A lot has changed since then, and Moramarco explained current trends in U.S. wine consumption. “A core wine consumer is considered somebody who drinks wine at least twice a week or more. You have a certain segment of the society that actually has adopted wine as part of their daily life: 36% of legal drinking age adults drink 85% of the wine. You do the math; those people are drinking 100 bottles to 110 bottles a year. That’s truly the [consumer] target for most wineries for their marketing.”

Jon Moramarco
Jon Moramarco

Though wine is often associated with a level of mystery and romance, Moramarco shared, “I look at wine a little differently. I look at it as a way to enjoy life with friends. It’s an affordable indulgence but it’s also one of those things. Sitting around with friends and having a glass of wine with dinner, just makes the whole experience a little more enjoyable. The funny thing is, you can have a very good wine during a dinner with somebody you really don’t like, and wine doesn’t taste as good.”

The California wine industry continues to show healthy, steady growth with total volume growing about 4% a year. Varietal wines of good quality and reasonable price have seen quite a bit of growth in the market. Moramarco deciphered wine pricing as it relates to growth, beginning with two price-per-bottle categories, $7 – $12 and $12 – $20.

“Unfortunately,” Moramarco commented, “wines under $7, are a little softer, but it’s because consumers are trading up and drinking better. So the [trend] is that they’re not drinking as much of the less expensive wines, but they’re drinking more of the more expensive wines.”

Brexit Hurts Wine Exports To U.S.

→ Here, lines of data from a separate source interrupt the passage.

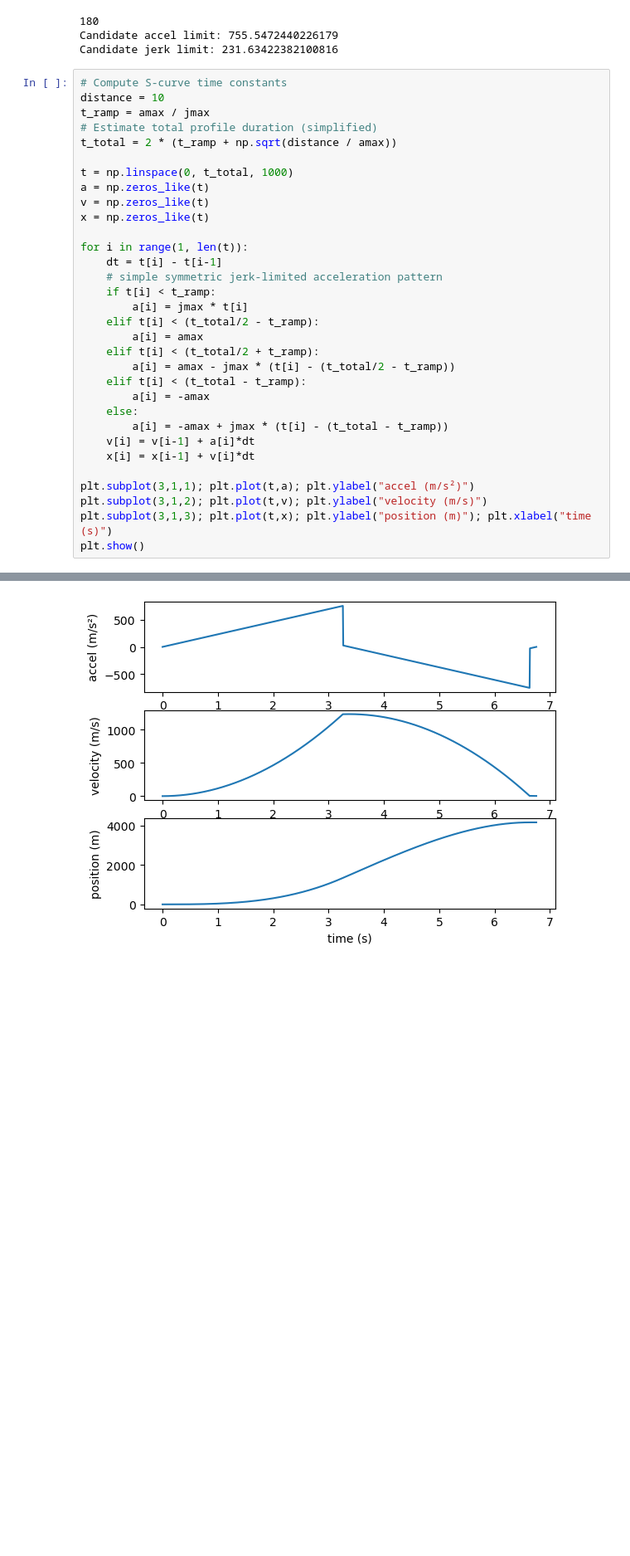
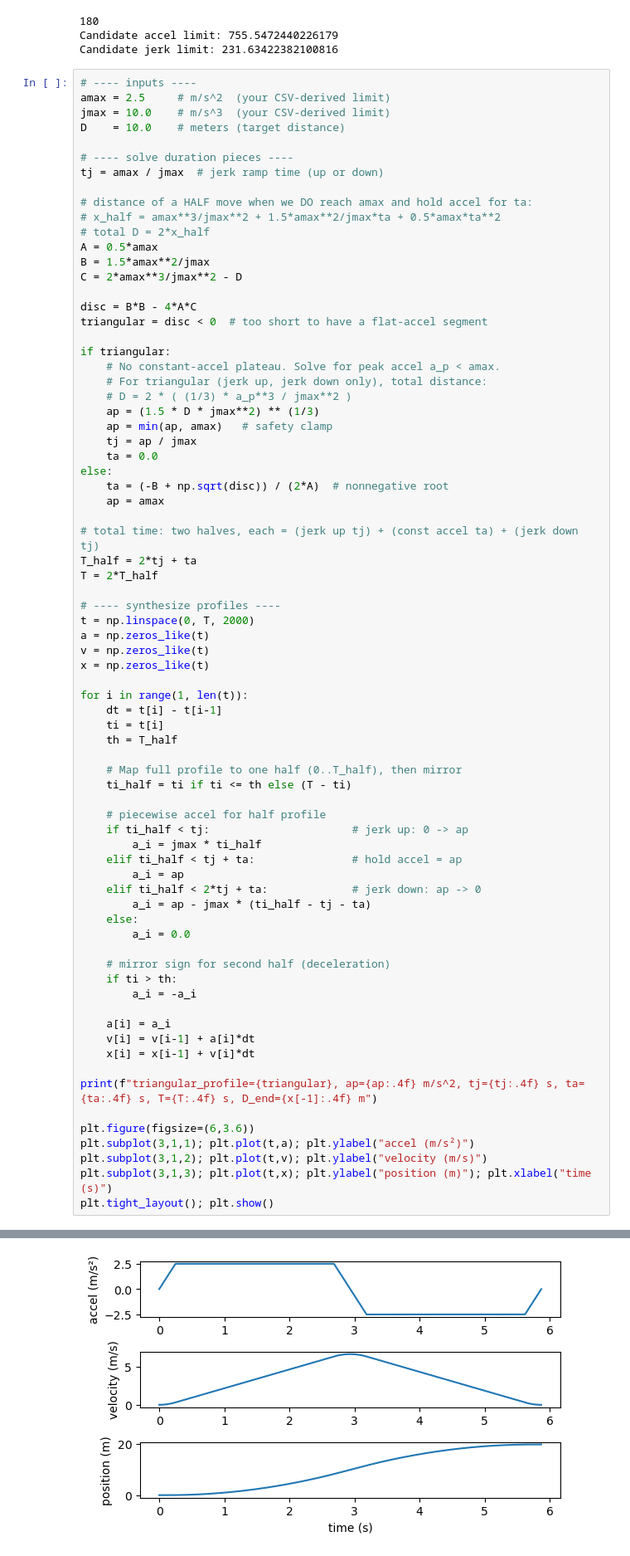
Before and after one commit to santinogohu/ME360_car, a Jupyter notebook: jerk_accel_analysis.ipynb, the cells around one changed output, grey strips where cells are left out. Shown at 83% size. Saved outputs shown, nothing was run; the diff lists cells and outputs as text; blank space fills up the shorter version.

```diff
--- a/jerk_accel_analysis.ipynb
+++ b/jerk_accel_analysis.ipynb
@@ -45,35 +45,77 @@ if 'tipping_flag' in df.columns:
 Candidate accel limit: 755.5472440226179
 Candidate jerk limit: 231.63422382100816
 # %%
-# Compute S-curve time constants
-distance = 10
-t_ramp = amax / jmax
-# Estimate total profile duration (simplified)
-t_total = 2 * (t_ramp + np.sqrt(distance / amax))
+# ---- inputs ----
+amax = 2.5     # m/s^2  (your CSV-derived limit)
+jmax = 10.0    # m/s^3  (your CSV-derived limit)
+D    = 10.0    # meters (target distance)
 
-t = np.linspace(0, t_total, 1000)
+# ---- solve duration pieces ----
+tj = amax / jmax  # jerk ramp time (up or down)
+
+# distance of a HALF move when we DO reach amax and hold accel for ta:
+# x_half = amax**3/jmax**2 + 1.5*amax**2/jmax*ta + 0.5*amax*ta**2
+# total D = 2*x_half
+A = 0.5*amax
+B = 1.5*amax**2/jmax
+C = 2*amax**3/jmax**2 - D
+
+disc = B*B - 4*A*C
+triangular = disc < 0  # too short to have a flat-accel segment
+
+if triangular:
+    # No constant-accel plateau. Solve for peak accel a_p < amax.
+    # For triangular (jerk up, jerk down only), total distance:
+    # D = 2 * ( (1/3) * a_p**3 / jmax**2 )
+    ap = (1.5 * D * jmax**2) ** (1/3)
+    ap = min(ap, amax)   # safety clamp
+    tj = ap / jmax
+    ta = 0.0
+else:
+    ta = (-B + np.sqrt(disc)) / (2*A)  # nonnegative root
+    ap = amax
+
+# total time: two halves, each = (jerk up tj) + (const accel ta) + (jerk down tj)
+T_half = 2*tj + ta
+T = 2*T_half
+
+# ---- synthesize profiles ----
+t = np.linspace(0, T, 2000)
 a = np.zeros_like(t)
 v = np.zeros_like(t)
 x = np.zeros_like(t)
 
 for i in range(1, len(t)):
     dt = t[i] - t[i-1]
-    # simple symmetric jerk-limited acceleration pattern
-    if t[i] < t_ramp:
-        a[i] = jmax * t[i]
-    elif t[i] < (t_total/2 - t_ramp):
-        a[i] = amax
-    elif t[i] < (t_total/2 + t_ramp):
-        a[i] = amax - jmax * (t[i] - (t_total/2 - t_ramp))
-    elif t[i] < (t_total - t_ramp):
-        a[i] = -amax
+    ti = t[i]
+    th = T_half
+
+    # Map full profile to one half (0..T_half), then mirror
+    ti_half = ti if ti <= th else (T - ti)
+
+    # piecewise accel for half profile
+    if ti_half < tj:                      # jerk up: 0 -> ap
+        a_i = jmax * ti_half
+    elif ti_half < tj + ta:               # hold accel = ap
+        a_i = ap
+    elif ti_half < 2*tj + ta:             # jerk down: ap -> 0
+        a_i = ap - jmax * (ti_half - tj - ta)
     else:
-        a[i] = -amax + jmax * (t[i] - (t_total - t_ramp))
+        a_i = 0.0
+
+    # mirror sign for second half (deceleration)
+    if ti > th:
+        a_i = -a_i
+
+    a[i] = a_i
     v[i] = v[i-1] + a[i]*dt
     x[i] = x[i-1] + v[i]*dt
 
+print(f"triangular_profile={triangular}, ap={ap:.4f} m/s^2, tj={tj:.4f} s, ta={ta:.4f} s, T={T:.4f} s, D_end={x[-1]:.4f} m")
+
+plt.figure(figsize=(6,3.6))
 plt.subplot(3,1,1); plt.plot(t,a); plt.ylabel("accel (m/s²)")
 plt.subplot(3,1,2); plt.plot(t,v); plt.ylabel("velocity (m/s)")
 plt.subplot(3,1,3); plt.plot(t,x); plt.ylabel("position (m)"); plt.xlabel("time (s)")
-plt.show()
+plt.tight_layout(); plt.show()
 # %% [output]
@@ -80 +123 @@ plt.show()
-[figure, old version]
+[figure, new version]
```
Also changed, not shown: parts of 1 cell of this notebook, 1 other file.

Brexit-Devalued Pound Hurts Wine Exports To U.S.

 

Jon Moramarco, managing partner of Bonded Winery 166 (BW 166 LLC), is a third-generation wine professional at the company that his grandfather, Giuseppe Moramarco, a tenth-generation wine professional émigré from Italy, acquired BW 166 LLC in Los Angeles from the Jesuits during Prohibition.

 

Moramarco explained the effects of Brexit on wine imports to the U.S. “The UK pound has dropped in value versus almost every currency,” he began. “The UK will not want to raise their price in British pounds, so it will probably drive them to become interested in any exports to the UK from the U.S. They will want to have a lower price in U.S. dollars, which will be tough for producers to do in the U.S.”

shutterstock_87596773 wine bottles

Continuing, “Now those [EU] European wine exporters are going to say, ‘Well, I don’t want to sell at that price to the UK. I’m gonna go try and sell more in the U.S.'” noted Moramarco. “So we will see more imports coming into the U.S. from Europe.”

 

“So you kind of have a double whammy for wine,” Moramarco concluded, “because they’ve kind of lost the margin in one of their key markets.” He anticipated “difficulty in exports with people wanting to drop price,” as well as a greater “increase in people wanting to import into the U.S.”